This Industry Insights post is one in a series from AWS thought leaders in healthcare, life sciences, and genomics- exploring the impact of technological innovation and cloud computing in their industries
The conference season is in full swing and finally in person again, after more than two years of virtual events due to COVID-19. As I was coming home from my latest event, I started thinking about the meetings, the dinners, the sessions, and all of the wonderful people I saw again after such a long hiatus and also those I met for the first time. And, as I thought back on the many conversations, I started to see a pattern emerge. Nearly everyone I talked to wanted to see healthcare move toward personalization, as it can be both more cost-effective and better for patient outcomes. As healthcare leaders, we all want better outcomes, more equitable access to care, and ultimately healthier communities.
However, before an organization can even begin to think about personalized healthcare, it needs to think about personal data. And in this case, I mean specifically personal healthcare data – things like clinical notes, payment data, medical images, and test results. Healthcare organizations must think about not only protecting that data, but also making sure it is available at all times. After all, we know that disasters are not an “if”, but a “when.”
Disasters, whether human-made or natural are unavoidable, so planning for them is critical to ensuring delivery of care, regardless of the situation. And, while most are aware of and planning for high-profile data breaches and ransomware, many are not considering the most common types of IT disasters, such as lost laptops, access control errors, server configuration errors, and employee security lapses. In the healthcare industry, where every second is critical, IT downtime can impact data access and cause interruptions in operational and clinical performance system-wide, resulting in patients not receiving the care they need when they need it.
Historically, disaster planning and ransomware mitigation solutions have focused on being able to respond and recover. But, as defined by the NIST cybersecurity framework (CSF), there is a need to implement the capabilities to identify, protect, and detect across the spectrum of vulnerabilities, coupled with understanding the tactics, techniques, and procedures (TTPs) that threat actors use to gain access to IT systems. Organizations can fortify their cybersecurity resiliency with deeper layers of protection and detection and appropriate courses of action that can be automated to prevent an incident, not just respond to it.
Resiliency is core to what really matters in cybersecurity, as it covers the ability to address disasters and disaster recovery along with ensuring the availability of data and applications. And resiliency design principles apply to everything – you should plan on having resilient applications, networks, data, people, etc. Being resilient means you are prepared not only to “bounce back quickly”, but also to prevent and mitigate. Modern cloud infrastructures, such as the AWS cloud, are designed with security as a top priority and also to be resilient by design.
As cloud computing services evolve, they also support more layers of protective and detective capabilities at their core. A good example is Amazon simple storage services (S3) – not only does it have a data durability measure of eleven 9’s (99.999999999%), but also enables a deeper layer of network protection with a private link from on-premises locations to AWS. AWS continues to add multiple layers of protective and detective controls to its services, and the durability of S3 storage can be seen as an additional layer of resiliency by design.

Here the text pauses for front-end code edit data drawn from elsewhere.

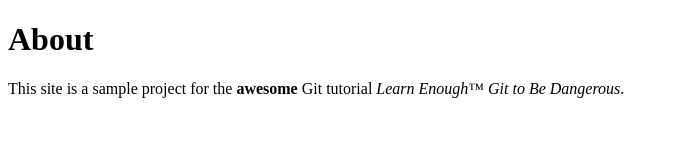
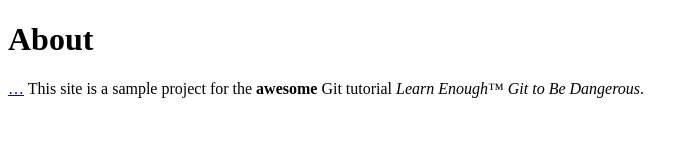
Before and after one commit to mcplums/LearnEnoughTutorial, a plain HTML site: page about.html in a window 1280 px wide. Shown: the whole page, without its empty margins (0-698 px from the left). Drawn offline with Linux system fonts and the light colour scheme.

Commit message:
some stuff

```diff
--- a/about.html
+++ b/about.html
@@ -6,6 +6,7 @@
   <body>
     <h1>About</h1>
     <p>
+      <a href="http://learnenough.com/git-tutorial">…</a>
       This site is a sample project for the <strong>awesome</strong> Git
       tutorial <em>Learn Enough™ Git to Be Dangerous</em>.
     </p>
```
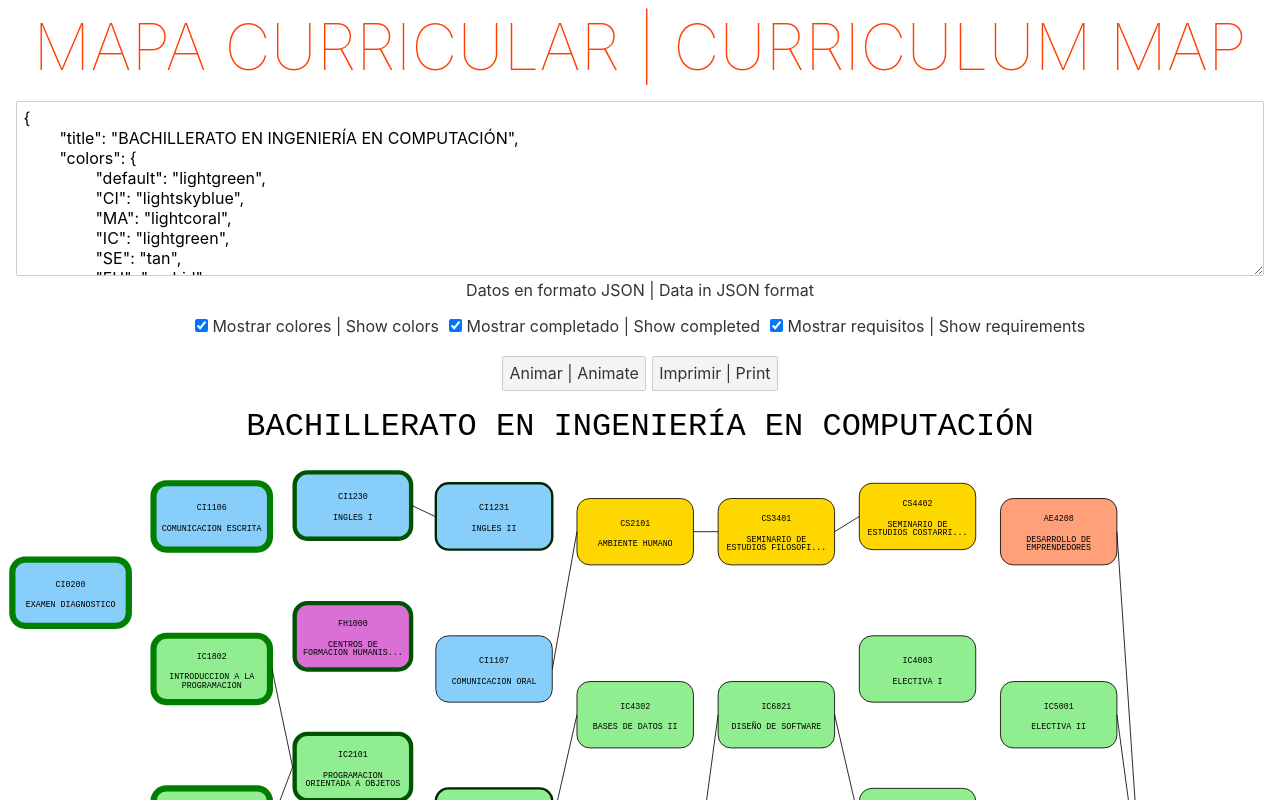
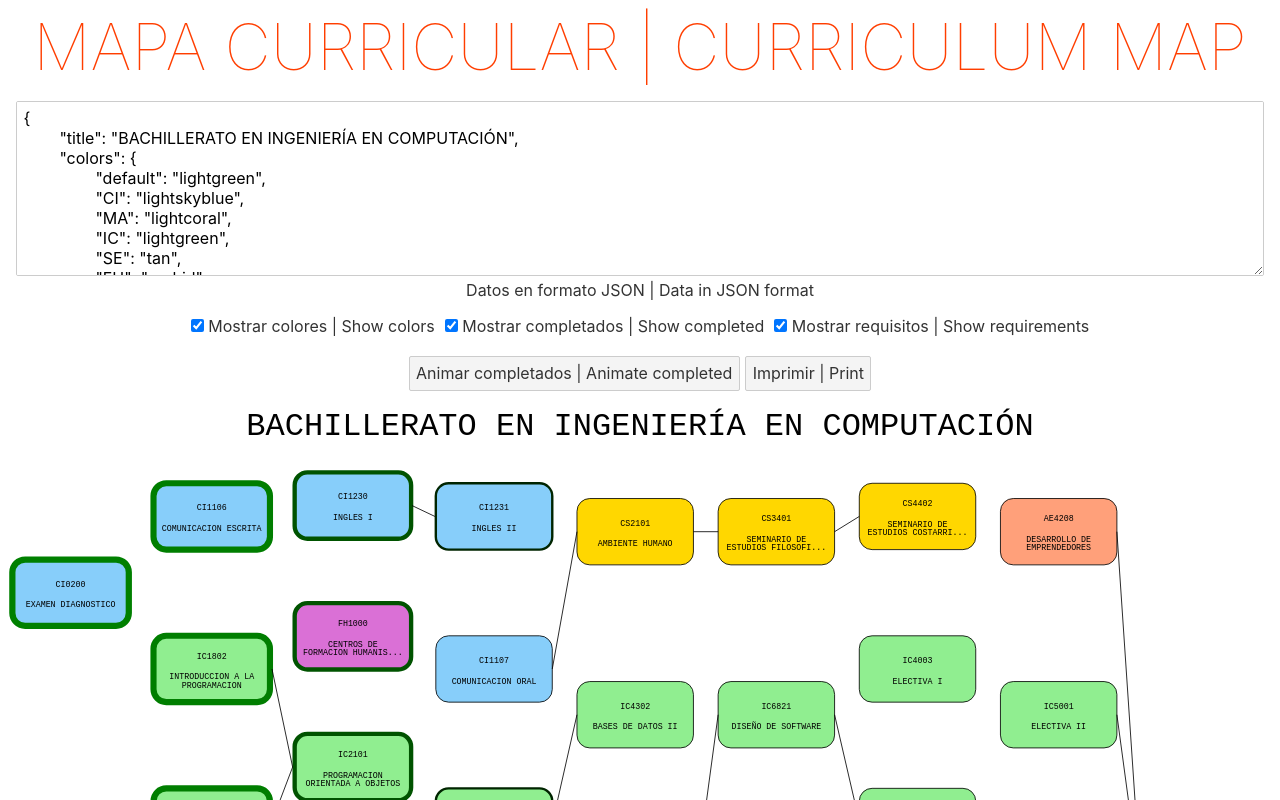
Before and after one commit to davr59/curriculum-map, a Svelte app: page / in a window 1280 px wide. Shown: the top 800 px of the page. Built offline with nearby package versions, Linux system fonts and the light colour scheme.

Commit message:
rename buttons

```diff
--- a/src/App.svelte
+++ b/src/App.svelte
@@ -422,7 +422,7 @@
         </label>
         <label class="separatorLabel">
           <input type="checkbox" bind:checked={isCompletedEnabled} />
-          Mostrar completado | Show completed
+          Mostrar completados | Show completed
         </label>
         <label>
           <input type="checkbox" bind:checked={isRequirementsEnabled} />
@@ -431,7 +431,7 @@
       </div>
       {#if isCompletedEnabled}
         <button type="button" class="separatorButton" on:click={refreshMap}>
-          Animar | Animate
+          Animar completados | Animate completed
         </button>
       {/if}
       <button type="button" on:click={print}>Imprimir | Print</button>
```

Having a centralized data backup and recovery strategy and solution is also critical to data resiliency. A solution such as AWS Backup makes it easy for an organization to centrally automate the backup and restoration of application data. It enables an organization to centrally create and manage immutable backups of S3 data, protect data from inadvertent or malicious actions, and restore the data to a specified point-in-time.
AWS has been architected to be the most flexible and secure cloud computing environment available today — backed by a deep set of cloud security tools and more than 200 security, compliance, and governance services and key features. We have a shared responsibility model with our customers to enable maximum protection, and we provide a wide variety of best practices documents, encryption tools, and other guidance our customers can leverage in delivering application-level security measures. In addition, AWS partners offer hundreds of solutions, tools, and features to help customers meet their security objectives, ranging from network security, configuration management, access control, and data encryption.
As our customers know, AWS is, and always has been focused on security, and for healthcare organizations intending to provide personalized care that is dependent upon multitudes of data and analyses, this security foundation could not be more critical. If you are one of these organizations, please look at your security posture, your data access points, your storage systems, and your disaster response plans, and build a robust resiliency plan that can not only respond and recover, but prevent, detect, and mitigate. After all, as healthcare leaders our focus is on the best possible care, and that care can not be delivered if we are not able to depend on and leverage best-in-class systems to help us deliver that care.
To learn more about AWS for Healthcare, visit: https://aws.amazon.com/health/